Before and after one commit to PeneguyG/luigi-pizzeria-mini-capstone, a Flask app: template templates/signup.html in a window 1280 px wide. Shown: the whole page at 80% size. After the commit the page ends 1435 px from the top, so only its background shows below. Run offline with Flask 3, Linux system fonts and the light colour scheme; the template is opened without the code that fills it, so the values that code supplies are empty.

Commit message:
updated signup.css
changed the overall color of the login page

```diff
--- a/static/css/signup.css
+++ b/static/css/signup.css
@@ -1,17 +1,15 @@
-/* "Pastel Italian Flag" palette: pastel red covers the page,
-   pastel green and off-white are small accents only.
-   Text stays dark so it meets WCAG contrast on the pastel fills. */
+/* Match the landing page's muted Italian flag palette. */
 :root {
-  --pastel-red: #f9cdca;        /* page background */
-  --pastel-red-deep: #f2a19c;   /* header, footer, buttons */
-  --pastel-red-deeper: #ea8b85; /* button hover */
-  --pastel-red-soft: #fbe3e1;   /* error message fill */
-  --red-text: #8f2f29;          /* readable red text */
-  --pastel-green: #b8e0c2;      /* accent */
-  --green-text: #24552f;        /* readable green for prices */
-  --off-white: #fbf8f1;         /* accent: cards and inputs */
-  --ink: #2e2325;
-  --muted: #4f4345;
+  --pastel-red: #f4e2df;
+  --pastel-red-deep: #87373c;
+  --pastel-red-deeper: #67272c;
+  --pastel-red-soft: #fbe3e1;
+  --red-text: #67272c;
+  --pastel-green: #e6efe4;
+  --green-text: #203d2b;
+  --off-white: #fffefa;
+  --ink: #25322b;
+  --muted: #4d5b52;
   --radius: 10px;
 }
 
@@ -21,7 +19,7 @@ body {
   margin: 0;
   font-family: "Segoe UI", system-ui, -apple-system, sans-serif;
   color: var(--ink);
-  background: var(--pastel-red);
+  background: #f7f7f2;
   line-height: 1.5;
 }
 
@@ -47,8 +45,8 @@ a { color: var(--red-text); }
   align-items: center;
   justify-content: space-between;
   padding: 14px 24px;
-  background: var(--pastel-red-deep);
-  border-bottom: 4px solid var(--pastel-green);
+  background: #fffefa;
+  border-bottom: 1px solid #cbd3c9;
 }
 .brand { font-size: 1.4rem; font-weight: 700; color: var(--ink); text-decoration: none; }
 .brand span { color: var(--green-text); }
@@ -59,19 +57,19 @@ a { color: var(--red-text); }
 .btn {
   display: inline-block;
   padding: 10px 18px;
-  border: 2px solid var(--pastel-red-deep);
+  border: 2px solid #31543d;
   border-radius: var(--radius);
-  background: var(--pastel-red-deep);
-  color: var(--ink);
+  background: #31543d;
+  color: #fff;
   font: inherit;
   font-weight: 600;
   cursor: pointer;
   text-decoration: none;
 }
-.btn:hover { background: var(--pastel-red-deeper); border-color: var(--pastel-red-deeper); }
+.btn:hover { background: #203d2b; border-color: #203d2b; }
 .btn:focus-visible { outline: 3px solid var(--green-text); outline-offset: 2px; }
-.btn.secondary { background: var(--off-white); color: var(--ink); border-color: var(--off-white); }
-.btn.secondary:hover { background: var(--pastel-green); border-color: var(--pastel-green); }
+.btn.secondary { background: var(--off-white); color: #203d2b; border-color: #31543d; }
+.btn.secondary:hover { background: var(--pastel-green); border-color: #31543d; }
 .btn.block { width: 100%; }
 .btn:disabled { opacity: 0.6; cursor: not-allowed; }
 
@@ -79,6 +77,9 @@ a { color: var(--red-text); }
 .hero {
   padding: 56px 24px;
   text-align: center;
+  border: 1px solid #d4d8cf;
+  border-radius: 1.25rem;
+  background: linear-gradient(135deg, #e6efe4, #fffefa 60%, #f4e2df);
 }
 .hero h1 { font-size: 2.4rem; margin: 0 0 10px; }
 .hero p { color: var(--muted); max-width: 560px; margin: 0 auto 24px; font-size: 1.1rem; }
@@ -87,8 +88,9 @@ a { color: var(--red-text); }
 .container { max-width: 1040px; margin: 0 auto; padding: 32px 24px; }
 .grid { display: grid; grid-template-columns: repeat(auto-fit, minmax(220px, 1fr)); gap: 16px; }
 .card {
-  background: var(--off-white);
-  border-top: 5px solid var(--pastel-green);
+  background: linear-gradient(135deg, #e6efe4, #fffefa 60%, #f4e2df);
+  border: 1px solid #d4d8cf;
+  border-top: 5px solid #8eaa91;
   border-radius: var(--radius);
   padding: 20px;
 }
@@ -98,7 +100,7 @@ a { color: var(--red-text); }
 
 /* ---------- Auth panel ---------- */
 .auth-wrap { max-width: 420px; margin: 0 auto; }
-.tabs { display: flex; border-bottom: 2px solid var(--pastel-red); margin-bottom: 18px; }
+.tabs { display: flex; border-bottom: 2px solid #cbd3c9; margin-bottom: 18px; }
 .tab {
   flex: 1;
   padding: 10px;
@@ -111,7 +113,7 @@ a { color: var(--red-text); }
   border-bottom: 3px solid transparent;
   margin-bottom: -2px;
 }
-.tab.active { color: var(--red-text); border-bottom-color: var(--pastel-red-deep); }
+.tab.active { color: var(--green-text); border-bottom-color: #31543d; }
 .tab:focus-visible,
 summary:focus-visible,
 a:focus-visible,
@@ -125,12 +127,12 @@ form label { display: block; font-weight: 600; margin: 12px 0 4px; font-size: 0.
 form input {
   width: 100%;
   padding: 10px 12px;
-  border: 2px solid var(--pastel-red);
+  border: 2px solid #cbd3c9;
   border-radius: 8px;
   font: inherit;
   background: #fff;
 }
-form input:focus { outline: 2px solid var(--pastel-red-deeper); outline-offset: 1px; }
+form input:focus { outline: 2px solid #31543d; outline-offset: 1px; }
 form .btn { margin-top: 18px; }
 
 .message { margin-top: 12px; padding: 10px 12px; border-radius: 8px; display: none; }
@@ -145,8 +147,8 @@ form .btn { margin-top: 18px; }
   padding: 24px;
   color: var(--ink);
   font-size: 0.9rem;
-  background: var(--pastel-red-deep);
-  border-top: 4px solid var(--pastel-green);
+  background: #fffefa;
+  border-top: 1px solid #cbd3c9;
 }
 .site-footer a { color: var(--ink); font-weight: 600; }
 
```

● ● ●

**What you need to do:** The whole listing should be restated word for word.

**Solution for this exercise:**
Before and after one commit to PeneguyG/luigi-pizzeria-mini-capstone, a Flask app: template templates/signup.html in a window 1280 px wide. Shown: the whole page at 80% size. After the commit the page ends 1435 px from the top, so only its background shows below. Run offline with Flask 3, Linux system fonts and the light colour scheme; the template is opened without the code that fills it, so the values that code supplies are empty.

Commit message:
updated signup.css
changed the overall color of the login page

```diff
--- a/static/css/signup.css
+++ b/static/css/signup.css
@@ -1,17 +1,15 @@
-/* "Pastel Italian Flag" palette: pastel red covers the page,
-   pastel green and off-white are small accents only.
-   Text stays dark so it meets WCAG contrast on the pastel fills. */
+/* Match the landing page's muted Italian flag palette. */
 :root {
-  --pastel-red: #f9cdca;        /* page background */
-  --pastel-red-deep: #f2a19c;   /* header, footer, buttons */
-  --pastel-red-deeper: #ea8b85; /* button hover */
-  --pastel-red-soft: #fbe3e1;   /* error message fill */
-  --red-text: #8f2f29;          /* readable red text */
-  --pastel-green: #b8e0c2;      /* accent */
-  --green-text: #24552f;        /* readable green for prices */
-  --off-white: #fbf8f1;         /* accent: cards and inputs */
-  --ink: #2e2325;
-  --muted: #4f4345;
+  --pastel-red: #f4e2df;
+  --pastel-red-deep: #87373c;
+  --pastel-red-deeper: #67272c;
+  --pastel-red-soft: #fbe3e1;
+  --red-text: #67272c;
+  --pastel-green: #e6efe4;
+  --green-text: #203d2b;
+  --off-white: #fffefa;
+  --ink: #25322b;
+  --muted: #4d5b52;
   --radius: 10px;
 }
 
@@ -21,7 +19,7 @@ body {
   margin: 0;
   font-family: "Segoe UI", system-ui, -apple-system, sans-serif;
   color: var(--ink);
-  background: var(--pastel-red);
+  background: #f7f7f2;
   line-height: 1.5;
 }
 
@@ -47,8 +45,8 @@ a { color: var(--red-text); }
   align-items: center;
   justify-content: space-between;
   padding: 14px 24px;
-  background: var(--pastel-red-deep);
-  border-bottom: 4px solid var(--pastel-green);
+  background: #fffefa;
+  border-bottom: 1px solid #cbd3c9;
 }
 .brand { font-size: 1.4rem; font-weight: 700; color: var(--ink); text-decoration: none; }
 .brand span { color: var(--green-text); }
@@ -59,19 +57,19 @@ a { color: var(--red-text); }
 .btn {
   display: inline-block;
   padding: 10px 18px;
-  border: 2px solid var(--pastel-red-deep);
+  border: 2px solid #31543d;
   border-radius: var(--radius);
-  background: var(--pastel-red-deep);
-  color: var(--ink);
+  background: #31543d;
+  color: #fff;
   font: inherit;
   font-weight: 600;
   cursor: pointer;
   text-decoration: none;
 }
-.btn:hover { background: var(--pastel-red-deeper); border-color: var(--pastel-red-deeper); }
+.btn:hover { background: #203d2b; border-color: #203d2b; }
 .btn:focus-visible { outline: 3px solid var(--green-text); outline-offset: 2px; }
-.btn.secondary { background: var(--off-white); color: var(--ink); border-color: var(--off-white); }
-.btn.secondary:hover { background: var(--pastel-green); border-color: var(--pastel-green); }
+.btn.secondary { background: var(--off-white); color: #203d2b; border-color: #31543d; }
+.btn.secondary:hover { background: var(--pastel-green); border-color: #31543d; }
 .btn.block { width: 100%; }
 .btn:disabled { opacity: 0.6; cursor: not-allowed; }
 
@@ -79,6 +77,9 @@ a { color: var(--red-text); }
 .hero {
   padding: 56px 24px;
   text-align: center;
+  border: 1px solid #d4d8cf;
+  border-radius: 1.25rem;
+  background: linear-gradient(135deg, #e6efe4, #fffefa 60%, #f4e2df);
 }
 .hero h1 { font-size: 2.4rem; margin: 0 0 10px; }
 .hero p { color: var(--muted); max-width: 560px; margin: 0 auto 24px; font-size: 1.1rem; }
@@ -87,8 +88,9 @@ a { color: var(--red-text); }
 .container { max-width: 1040px; margin: 0 auto; padding: 32px 24px; }
 .grid { display: grid; grid-template-columns: repeat(auto-fit, minmax(220px, 1fr)); gap: 16px; }
 .card {
-  background: var(--off-white);
-  border-top: 5px solid var(--pastel-green);
+  background: linear-gradient(135deg, #e6efe4, #fffefa 60%, #f4e2df);
+  border: 1px solid #d4d8cf;
+  border-top: 5px solid #8eaa91;
   border-radius: var(--radius);
   padding: 20px;
 }
@@ -98,7 +100,7 @@ a { color: var(--red-text); }
 
 /* ---------- Auth panel ---------- */
 .auth-wrap { max-width: 420px; margin: 0 auto; }
-.tabs { display: flex; border-bottom: 2px solid var(--pastel-red); margin-bottom: 18px; }
+.tabs { display: flex; border-bottom: 2px solid #cbd3c9; margin-bottom: 18px; }
 .tab {
   flex: 1;
   padding: 10px;
@@ -111,7 +113,7 @@ a { color: var(--red-text); }
   border-bottom: 3px solid transparent;
   margin-bottom: -2px;
 }
-.tab.active { color: var(--red-text); border-bottom-color: var(--pastel-red-deep); }
+.tab.active { color: var(--green-text); border-bottom-color: #31543d; }
 .tab:focus-visible,
 summary:focus-visible,
 a:focus-visible,
@@ -125,12 +127,12 @@ form label { display: block; font-weight: 600; margin: 12px 0 4px; font-size: 0.
 form input {
   width: 100%;
   padding: 10px 12px;
-  border: 2px solid var(--pastel-red);
+  border: 2px solid #cbd3c9;
   border-radius: 8px;
   font: inherit;
   background: #fff;
 }
-form input:focus { outline: 2px solid var(--pastel-red-deeper); outline-offset: 1px; }
+form input:focus { outline: 2px solid #31543d; outline-offset: 1px; }
 form .btn { margin-top: 18px; }
 
 .message { margin-top: 12px; padding: 10px 12px; border-radius: 8px; display: none; }
@@ -145,8 +147,8 @@ form .btn { margin-top: 18px; }
   padding: 24px;
   color: var(--ink);
   font-size: 0.9rem;
-  background: var(--pastel-red-deep);
-  border-top: 4px solid var(--pastel-green);
+  background: #fffefa;
+  border-top: 1px solid #cbd3c9;
 }
 .site-footer a { color: var(--ink); font-weight: 600; }
 
```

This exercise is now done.